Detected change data
■ ■ ■ ■
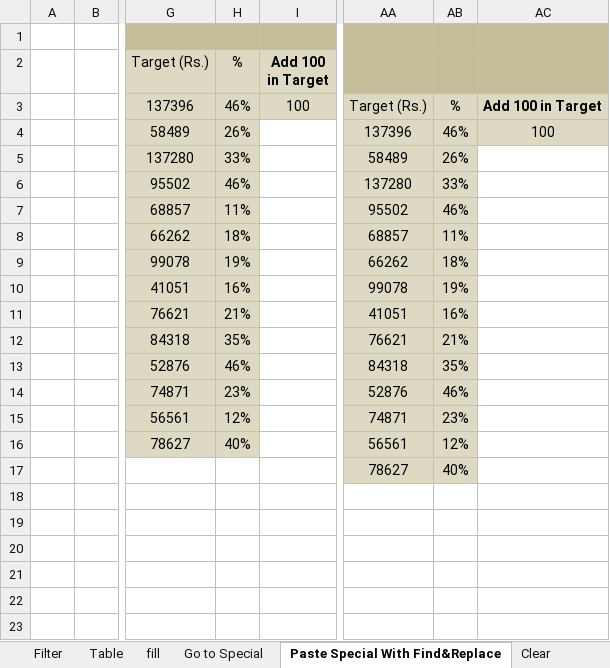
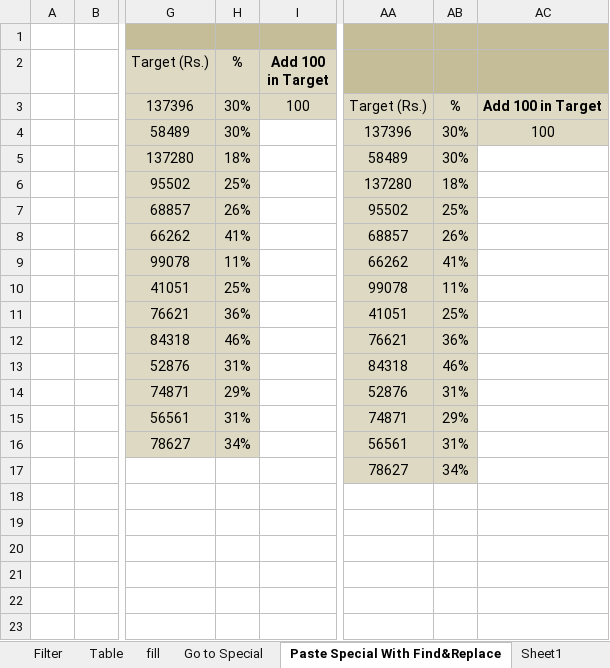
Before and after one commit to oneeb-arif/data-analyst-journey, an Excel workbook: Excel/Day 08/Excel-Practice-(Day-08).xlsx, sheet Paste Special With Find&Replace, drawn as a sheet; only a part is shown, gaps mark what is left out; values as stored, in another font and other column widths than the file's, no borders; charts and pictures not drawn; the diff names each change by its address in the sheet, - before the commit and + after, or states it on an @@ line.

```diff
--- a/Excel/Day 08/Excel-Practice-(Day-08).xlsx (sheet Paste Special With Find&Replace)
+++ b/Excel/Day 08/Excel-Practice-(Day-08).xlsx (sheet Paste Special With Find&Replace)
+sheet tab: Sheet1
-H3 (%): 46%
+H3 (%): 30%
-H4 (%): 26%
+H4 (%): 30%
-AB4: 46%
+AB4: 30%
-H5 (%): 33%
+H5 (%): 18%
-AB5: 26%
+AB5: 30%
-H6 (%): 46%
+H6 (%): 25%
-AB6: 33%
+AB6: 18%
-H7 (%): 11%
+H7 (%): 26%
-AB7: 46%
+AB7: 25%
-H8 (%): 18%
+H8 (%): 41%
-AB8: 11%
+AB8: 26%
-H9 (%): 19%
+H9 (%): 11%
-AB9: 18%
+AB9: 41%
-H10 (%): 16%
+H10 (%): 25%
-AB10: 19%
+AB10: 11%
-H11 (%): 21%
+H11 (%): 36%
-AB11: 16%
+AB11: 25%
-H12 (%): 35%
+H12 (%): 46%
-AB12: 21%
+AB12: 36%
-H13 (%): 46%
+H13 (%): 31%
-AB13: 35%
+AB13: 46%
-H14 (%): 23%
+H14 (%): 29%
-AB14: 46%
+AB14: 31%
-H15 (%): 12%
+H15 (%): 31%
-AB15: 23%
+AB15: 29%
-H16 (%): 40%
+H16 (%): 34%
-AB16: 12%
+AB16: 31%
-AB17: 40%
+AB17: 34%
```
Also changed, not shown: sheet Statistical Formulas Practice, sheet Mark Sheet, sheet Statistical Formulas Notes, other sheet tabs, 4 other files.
■ ■ ■ ■
Go through the data and copy every line that includes "sheet".

** RESPONSE FOR THIS EXERCISE **
Before and after one commit to oneeb-arif/data-analyst-journey, an Excel workbook: Excel/Day 08/Excel-Practice-(Day-08).xlsx, sheet Paste Special With Find&Replace, drawn as a sheet; only a part is shown, gaps mark what is left out; values as stored, in another font and other column widths than the file's, no borders; charts and pictures not drawn; the diff names each change by its address in the sheet, - before the commit and + after, or states it on an @@ line.
--- a/Excel/Day 08/Excel-Practice-(Day-08).xlsx (sheet Paste Special With Find&Replace)
+++ b/Excel/Day 08/Excel-Practice-(Day-08).xlsx (sheet Paste Special With Find&Replace)
+sheet tab: Sheet1
Also changed, not shown: sheet Statistical Formulas Practice, sheet Mark Sheet, sheet Statistical Formulas Notes, other sheet tabs, 4 other files.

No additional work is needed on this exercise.